"Let’s celebrate the Fourth with a Fifth."
I think this was the first time I ever associated liquor with humor. It had just been a nightmare in my house for so long, and yet here was my best friend making a joke about it.
We told our parents that we were spending the night with each other. I wonder how many times this lie has been told to how many parents? In fact (of course) we were spending the night on the hard ground somewhere with a makeshift campfire and a couple of bottles of Ezra Brooks. I guess we were around fifteen.

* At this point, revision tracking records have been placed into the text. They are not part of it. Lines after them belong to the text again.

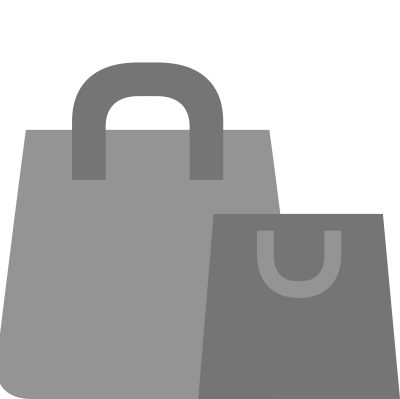
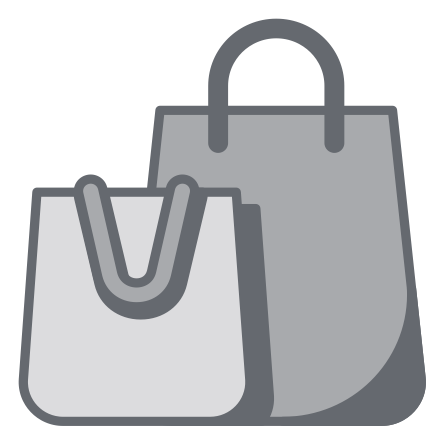
Fix what dark mode was getting wrong
outlineVariant had no dark value, so light mode's #DCDCDE carried straight into
dark and every divider, field underline and off-toggle in the app came out near
white. Gray70 gives dark the same relationship inverted — a step off the surface
rather than a line drawn across it.

The empty cart was still on an older illustration, and faked its dark variant by
inverting the light one under a blend mode. The app ships a drawn-for-purpose file
per appearance — the dark one is not the light one inverted, its fills lighten
while its outlines darken — so take both and drop the trickery.

diff --git a/src/components/ios/PosCartPane.tsx b/src/components/ios/PosCartPane.tsx
@@ -1,12 +1,13 @@
-import { useState, useEffect } from 'react';
 import { PosText } from './PosText';
 import { PosButton } from './PosButton';
 import { ProductImage } from '../android/ProductImage';
 import { DragScroll } from '../android/DragScroll';
 import { Trash, Barcode, Tag, ChevronLeft } from './IosIcons';
 import { useCart, type CartLine } from '../../state/CartContext';
+import { useIsDark } from '../../hooks/useIsDark';
 import { formatUsd } from '../../lib/currency';
 import lightBagsImg from '../../assets/ios/shopping-bags-light.png';
+import darkBagsImg from '../../assets/ios/shopping-bags-dark.png';
 
 /**
  * iOS cart pane (CartView.swift). Header "Cart" + item count with a trailing "Clear cart"
@@ -125,37 +126,19 @@ export function PosCartPane({
   );
 }
 
-function useIsDark() {
-  const [isDark, setIsDark] = useState(
-    () => typeof document !== 'undefined' && document.documentElement.getAttribute('data-theme') === 'dark'
-  );
-  useEffect(() => {
-    const obs = new MutationObserver(() => {
-      setIsDark(document.documentElement.getAttribute('data-theme') === 'dark');
-    });
-    obs.observe(document.documentElement, { attributes: true, attributeFilter: ['data-theme'] });
-    return () => obs.disconnect();
-  }, []);
-  return isDark;
-}
 
-/** iOS empty-cart illustration: the WooFoundation shopping-bags asset.
- *  Both PDFs render with a white background; blend modes remove the seam:
- *  light mode — multiply (white × white surface = invisible bg, grey bags visible)
- *  dark mode — invert(1) + screen (white→black blends into dark surface, inverted bags visible) */
+/** iOS empty-cart illustration — `pos-shopping-bags` from the app's own asset catalogue, which
+ *  ships a drawn-for-purpose variant per appearance (the dark one is not the light one
+ *  inverted: its fills lighten while its outlines darken). Taking both means no blend-mode
+ *  trickery to hide a background, which is what the single light asset used to need. */
 function ShoppingBags() {
   const isDark = useIsDark();
   return (
     <img
-      src={lightBagsImg}
+      src={isDark ? darkBagsImg : lightBagsImg}
       alt=""
       aria-hidden
-      style={{
-        width: 112, height: 104, objectFit: 'contain',
-        ...(isDark
-          ? { filter: 'invert(1)', mixBlendMode: 'screen' as const }
-          : { mixBlendMode: 'multiply' as const }),
-      }}
+      style={{ width: 112, height: 104, objectFit: 'contain' }}
     />
   );
 }

diff --git a/src/hooks/useIsDark.ts b/src/hooks/useIsDark.ts
@@ -1,0 +1,24 @@
+import { useEffect, useState } from 'react';
+
+/**
+ * Whether the simulated device is in dark mode. Theme is an attribute on `<html>` (the same
+ * attribute-driven pattern as platform and device size), so this watches it rather than taking
+ * a prop — anything needing a per-appearance asset can ask for itself.
+ *
+ * Only for things CSS can't express: a light/dark *image* pair. Colours belong in tokens.
+ */
+export function useIsDark(): boolean {
+  const [isDark, setIsDark] = useState(
+    () => typeof document !== 'undefined' && document.documentElement.getAttribute('data-theme') === 'dark',
+  );
+
+  useEffect(() => {
+    const observer = new MutationObserver(() => {
+      setIsDark(document.documentElement.getAttribute('data-theme') === 'dark');
+    });
+    observer.observe(document.documentElement, { attributes: true, attributeFilter: ['data-theme'] });
+    return () => observer.disconnect();
+  }, []);
+
+  return isDark;
+}

diff --git a/src/theme/tokens.css b/src/theme/tokens.css
@@ -183,6 +183,11 @@
   --color-on-success: #101517;
 
   --color-outline: #8c8f94;
+  /* Gray70. Light mode's #dcdcde is a hairline against white; left undefined here it carried
+     straight into dark, where every divider, field underline and off-toggle came out near
+     white. Dark needs the same relationship inverted — a step off the surface, not a line
+     drawn across it. */
+  --color-outline-variant: #3c434a;
   --color-disabled-container: #50575e;
   --color-tertiary-icon: #720eec;
   --color-pos-link: #64b5f6;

I had tried to drink beer a couple of times before, but it had just not worked out. I wound up pouring the beer out because it tasted so rank. This evening's entertainment, brought to me by my buddy, was to be sanctioned by the god of bourbon whiskey. His older brother had told him that this was the road to take when beer held no attraction for the young wannabe drinker. I was intrigued.

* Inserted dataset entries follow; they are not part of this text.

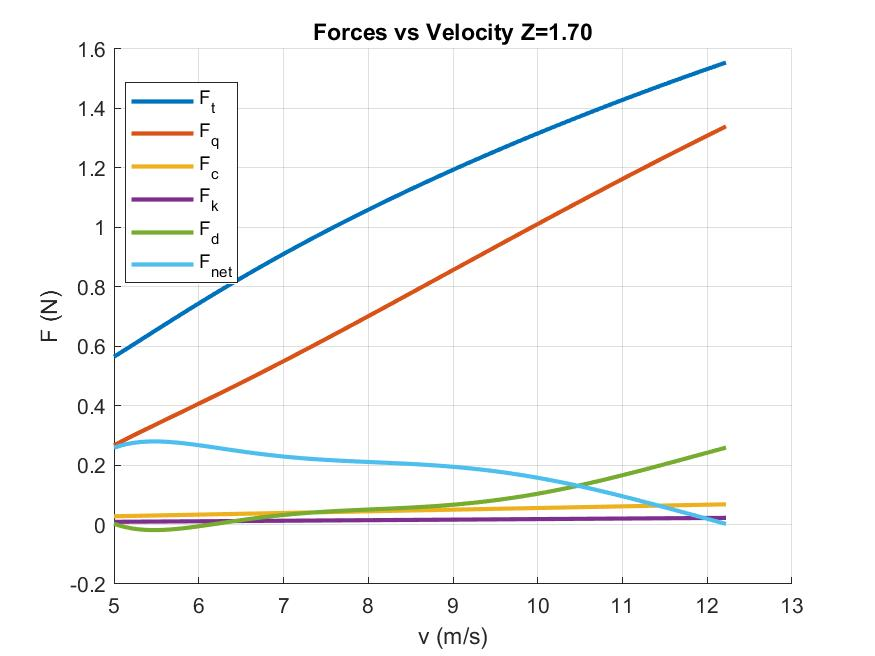
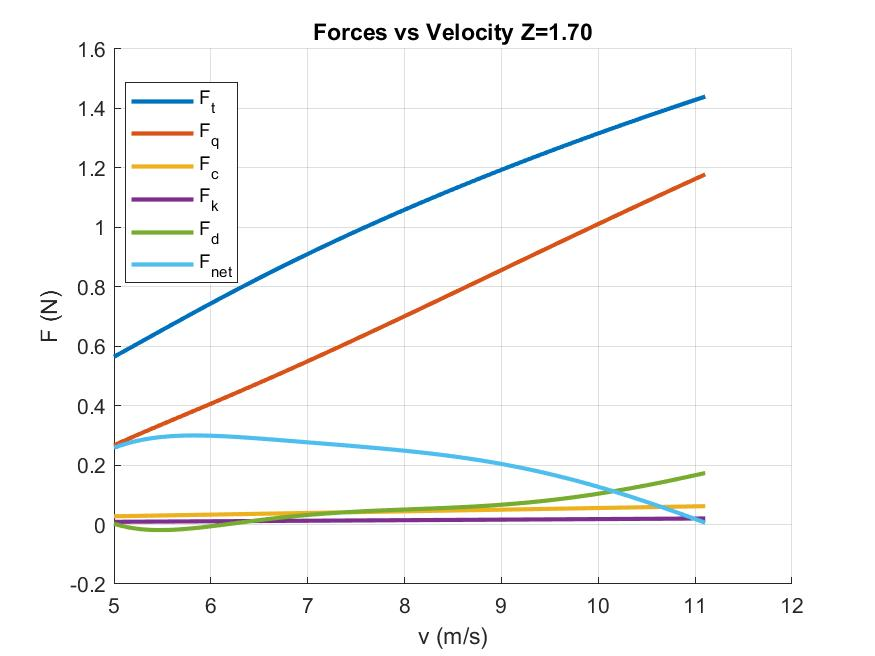
Fixed Drag Dimensions

diff --git a/Vehicle.m b/Vehicle.m
@@ -45,7 +45,7 @@ classdef Vehicle
 			F_q = self.mul_q*T_q;
 			F_c = self.mul_c*w_c;
 			F_k = self.mul_k*w_k;
-			F_d = self.F_d(v_t);
+			F_d = self.F_d(v_t)';
 			F_net = F_t-F_q-F_c-F_k-F_d;
 			a = F_net*self.mul_a;
 		end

The third party to our suburban crime was the only one old enough to drive. His name was Durrant Hembree. Why would I mention his name? Only in memory, I guess. Durrant was one of the first of us to die. He moved to Australia after high school and somehow died mysteriously on a ship there. ToasterLeavings was just a wee sprat at the time, so I don't blame him. But it has been a mystery for all of us just what went wrong Down Under, oh so long ago. Have you ever known anyone named Durrant?

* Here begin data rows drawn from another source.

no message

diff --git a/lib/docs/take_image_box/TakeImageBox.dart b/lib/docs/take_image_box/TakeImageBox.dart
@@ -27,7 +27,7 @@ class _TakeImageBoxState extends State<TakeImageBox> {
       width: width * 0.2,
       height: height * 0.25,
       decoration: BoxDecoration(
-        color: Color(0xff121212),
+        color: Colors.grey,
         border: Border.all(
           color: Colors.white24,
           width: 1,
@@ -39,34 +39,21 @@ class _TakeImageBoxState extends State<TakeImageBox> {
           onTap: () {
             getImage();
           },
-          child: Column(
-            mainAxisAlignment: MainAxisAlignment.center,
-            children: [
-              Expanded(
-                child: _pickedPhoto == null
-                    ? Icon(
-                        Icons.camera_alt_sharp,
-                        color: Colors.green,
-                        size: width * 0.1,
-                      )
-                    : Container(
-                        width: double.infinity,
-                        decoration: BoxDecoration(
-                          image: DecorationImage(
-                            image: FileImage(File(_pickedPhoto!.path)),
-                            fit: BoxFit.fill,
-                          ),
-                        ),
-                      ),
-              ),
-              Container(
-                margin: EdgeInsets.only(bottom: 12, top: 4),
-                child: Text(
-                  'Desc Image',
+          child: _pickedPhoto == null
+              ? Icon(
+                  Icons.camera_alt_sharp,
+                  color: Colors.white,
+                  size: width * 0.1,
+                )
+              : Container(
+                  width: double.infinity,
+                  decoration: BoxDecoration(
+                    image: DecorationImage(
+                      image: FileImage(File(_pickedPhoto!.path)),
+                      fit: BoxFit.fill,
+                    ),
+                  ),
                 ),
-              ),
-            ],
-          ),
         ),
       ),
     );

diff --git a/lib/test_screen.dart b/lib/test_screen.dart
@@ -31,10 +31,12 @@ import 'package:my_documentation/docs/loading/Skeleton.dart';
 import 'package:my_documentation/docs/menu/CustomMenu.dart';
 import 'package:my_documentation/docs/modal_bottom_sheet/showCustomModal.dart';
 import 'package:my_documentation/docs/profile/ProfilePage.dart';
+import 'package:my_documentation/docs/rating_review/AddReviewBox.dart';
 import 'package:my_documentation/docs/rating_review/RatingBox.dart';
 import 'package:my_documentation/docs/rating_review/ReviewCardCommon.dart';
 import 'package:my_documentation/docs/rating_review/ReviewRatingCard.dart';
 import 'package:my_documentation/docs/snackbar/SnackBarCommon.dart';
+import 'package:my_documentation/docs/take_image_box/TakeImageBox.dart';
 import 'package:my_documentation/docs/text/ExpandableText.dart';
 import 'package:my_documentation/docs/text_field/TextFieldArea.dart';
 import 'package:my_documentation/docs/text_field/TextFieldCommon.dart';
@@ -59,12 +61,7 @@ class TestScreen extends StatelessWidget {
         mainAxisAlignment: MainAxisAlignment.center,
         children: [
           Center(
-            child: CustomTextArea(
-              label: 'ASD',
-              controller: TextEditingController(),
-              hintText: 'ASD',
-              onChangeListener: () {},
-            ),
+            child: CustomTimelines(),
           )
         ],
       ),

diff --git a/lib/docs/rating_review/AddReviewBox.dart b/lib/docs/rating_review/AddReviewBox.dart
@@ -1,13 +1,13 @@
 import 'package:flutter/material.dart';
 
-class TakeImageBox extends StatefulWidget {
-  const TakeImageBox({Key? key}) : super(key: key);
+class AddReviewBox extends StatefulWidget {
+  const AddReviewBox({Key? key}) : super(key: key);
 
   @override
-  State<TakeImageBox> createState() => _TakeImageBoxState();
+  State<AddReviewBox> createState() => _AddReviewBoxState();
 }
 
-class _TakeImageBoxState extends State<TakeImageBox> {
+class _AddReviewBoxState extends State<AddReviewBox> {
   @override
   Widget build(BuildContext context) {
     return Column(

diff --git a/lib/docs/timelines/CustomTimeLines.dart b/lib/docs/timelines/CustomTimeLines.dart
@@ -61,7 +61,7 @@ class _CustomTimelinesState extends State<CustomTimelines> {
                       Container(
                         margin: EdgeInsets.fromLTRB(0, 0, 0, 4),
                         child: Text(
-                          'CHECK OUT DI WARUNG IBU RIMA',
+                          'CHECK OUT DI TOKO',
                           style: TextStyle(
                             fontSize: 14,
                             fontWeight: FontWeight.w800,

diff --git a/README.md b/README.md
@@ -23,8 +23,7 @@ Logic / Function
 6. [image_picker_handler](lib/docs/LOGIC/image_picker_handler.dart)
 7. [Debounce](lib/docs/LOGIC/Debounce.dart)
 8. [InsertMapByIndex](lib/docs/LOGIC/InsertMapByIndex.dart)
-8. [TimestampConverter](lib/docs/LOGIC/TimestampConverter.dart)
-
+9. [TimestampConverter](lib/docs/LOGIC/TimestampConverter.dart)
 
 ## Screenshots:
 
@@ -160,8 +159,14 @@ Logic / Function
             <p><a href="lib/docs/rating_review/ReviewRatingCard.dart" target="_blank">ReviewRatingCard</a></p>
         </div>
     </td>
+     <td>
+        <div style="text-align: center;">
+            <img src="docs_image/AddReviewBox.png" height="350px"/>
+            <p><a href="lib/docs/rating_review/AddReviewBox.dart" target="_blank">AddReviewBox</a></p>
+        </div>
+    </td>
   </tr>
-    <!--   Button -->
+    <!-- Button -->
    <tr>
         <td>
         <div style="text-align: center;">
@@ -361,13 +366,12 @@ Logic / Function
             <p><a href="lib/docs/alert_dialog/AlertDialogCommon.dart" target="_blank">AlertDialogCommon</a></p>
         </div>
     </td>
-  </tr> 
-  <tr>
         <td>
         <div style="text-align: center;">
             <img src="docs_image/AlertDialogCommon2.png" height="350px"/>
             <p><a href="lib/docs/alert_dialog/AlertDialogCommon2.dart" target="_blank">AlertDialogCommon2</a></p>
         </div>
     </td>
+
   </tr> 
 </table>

So Durrant picked us up in his yellow Studebaker and acted all so charming with the parents, as we were to be taken to this cold, hard square of soil for our first taste of John Barleycorn. I should have realized that my mom wasn't buying this shit for one second, after what she'd gone thru with my dad's little "situation" with alcohol. But I was so caught up in the moment that reason had left the building.
We drove to the site and built a fire. Durrant, Johnny and me. We were men now, by God. And men deserved to drink firewater, didn't they? So let's have that bottle 'round, boys, and tip it up and let it do it's will. We didn't even chase it with Cokes. We just drank it straight out of the bottle, like little men are supposed to do. Like our daddies before us. Like a bunch of fucking idiots.
The daze comes on softly at first, and then accelerates. As you know, if you've been through this ordeal, you go from rational human at 00:10 to mindless beast at 00:40.
I have no idea what happened between 1:00 AM and 6:00 AM when my mom found me walking along the side of the road back to my house. I do know that she attempted something that she'd never done since my dad had left home a year before: She got a belt and tried to whip me like he used to. It was a feeble attempt. And I was still drunk. It didn't hurt me, but God only knows how much it hurt that poor woman.
Every Fourth of July, I'm reminded of my friend Johnny smiling at me at school that afternoon, so long ago, and saying casually, "Let's celebrate the Fourth with a fifth!" And how eager I was to go along with that idea.
And how much trouble I've been in ever since.